EXERCISE INPUTS section start

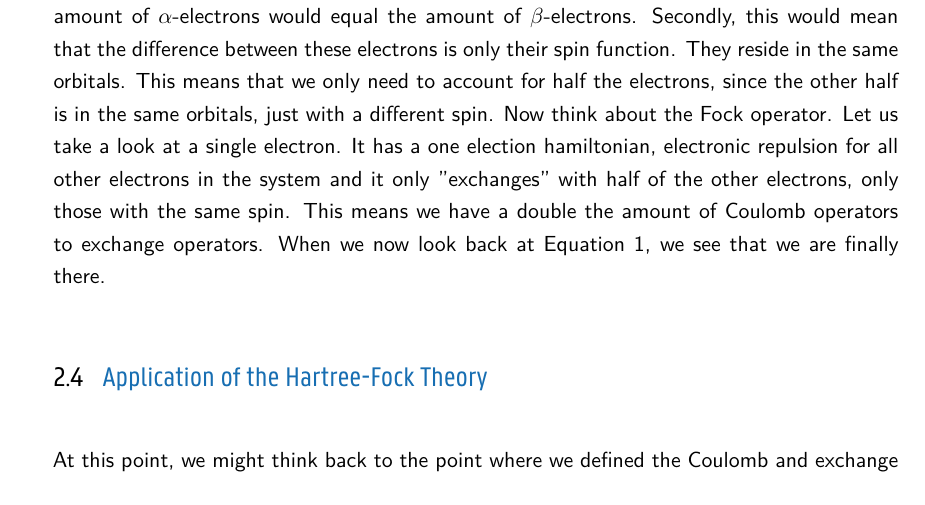
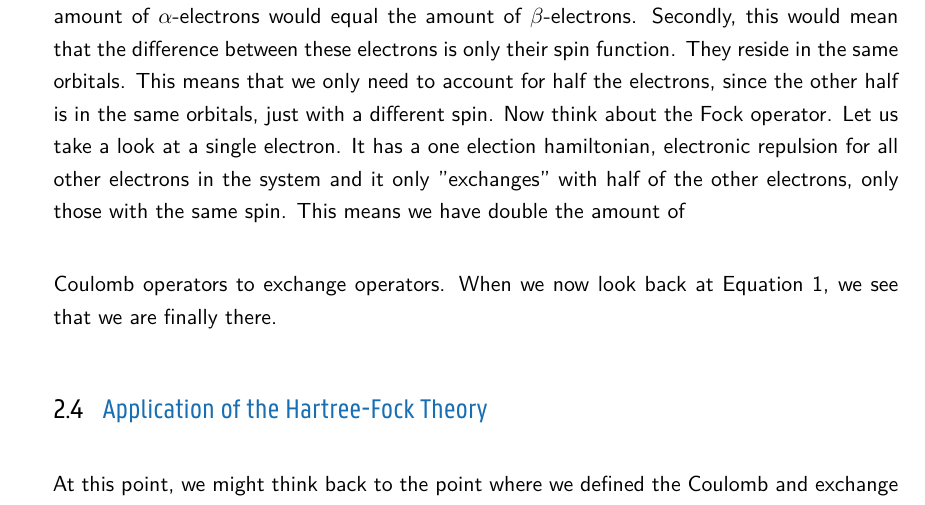
Before and after one commit to ruvdrsti/reports, a LaTeX document (report.tex, which reads content/report_RHF.tex): part of page 5 of 14, cut so that both start at the same text. Compiled offline with XeLaTeX.

Commit message:
Update content/report_RHF.tex
Co-authored-by: AaronDC60 <60502264+AaronDC60@users.noreply.github.com>

```diff
--- a/content/report_RHF.tex
+++ b/content/report_RHF.tex
@@ -145,7 +145,8 @@ need to account for half the electrons, since the other half is in the same orbi
 just with a different spin. Now think about the Fock operator. Let us
 take a look at a single electron. It has a one election hamiltonian, electronic repulsion
 for all other electrons in the system and it only "exchanges" with half of the other
-electrons, only those with the same spin. This means we have a double the amount of
+electrons, only those with the same spin. This means we have double the amount of
+
 Coulomb operators to exchange operators. When we now look back at Equation \ref{eq: fock matrix},
 we see that we are finally there.
 
```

EXERCISE INPUTS section end

*EXERCISE PROMPT*: Copy each line above exactly. Images do not belong in the copy.

*WRITTEN ANSWER*:
Before and after one commit to ruvdrsti/reports, a LaTeX document (report.tex, which reads content/report_RHF.tex): part of page 5 of 14, cut so that both start at the same text. Compiled offline with XeLaTeX.

Commit message:
Update content/report_RHF.tex
Co-authored-by: AaronDC60 <60502264+AaronDC60@users.noreply.github.com>

```diff
--- a/content/report_RHF.tex
+++ b/content/report_RHF.tex
@@ -145,7 +145,8 @@ need to account for half the electrons, since the other half is in the same orbi
 just with a different spin. Now think about the Fock operator. Let us
 take a look at a single electron. It has a one election hamiltonian, electronic repulsion
 for all other electrons in the system and it only "exchanges" with half of the other
-electrons, only those with the same spin. This means we have a double the amount of
+electrons, only those with the same spin. This means we have double the amount of
+
 Coulomb operators to exchange operators. When we now look back at Equation \ref{eq: fock matrix},
 we see that we are finally there.
 
```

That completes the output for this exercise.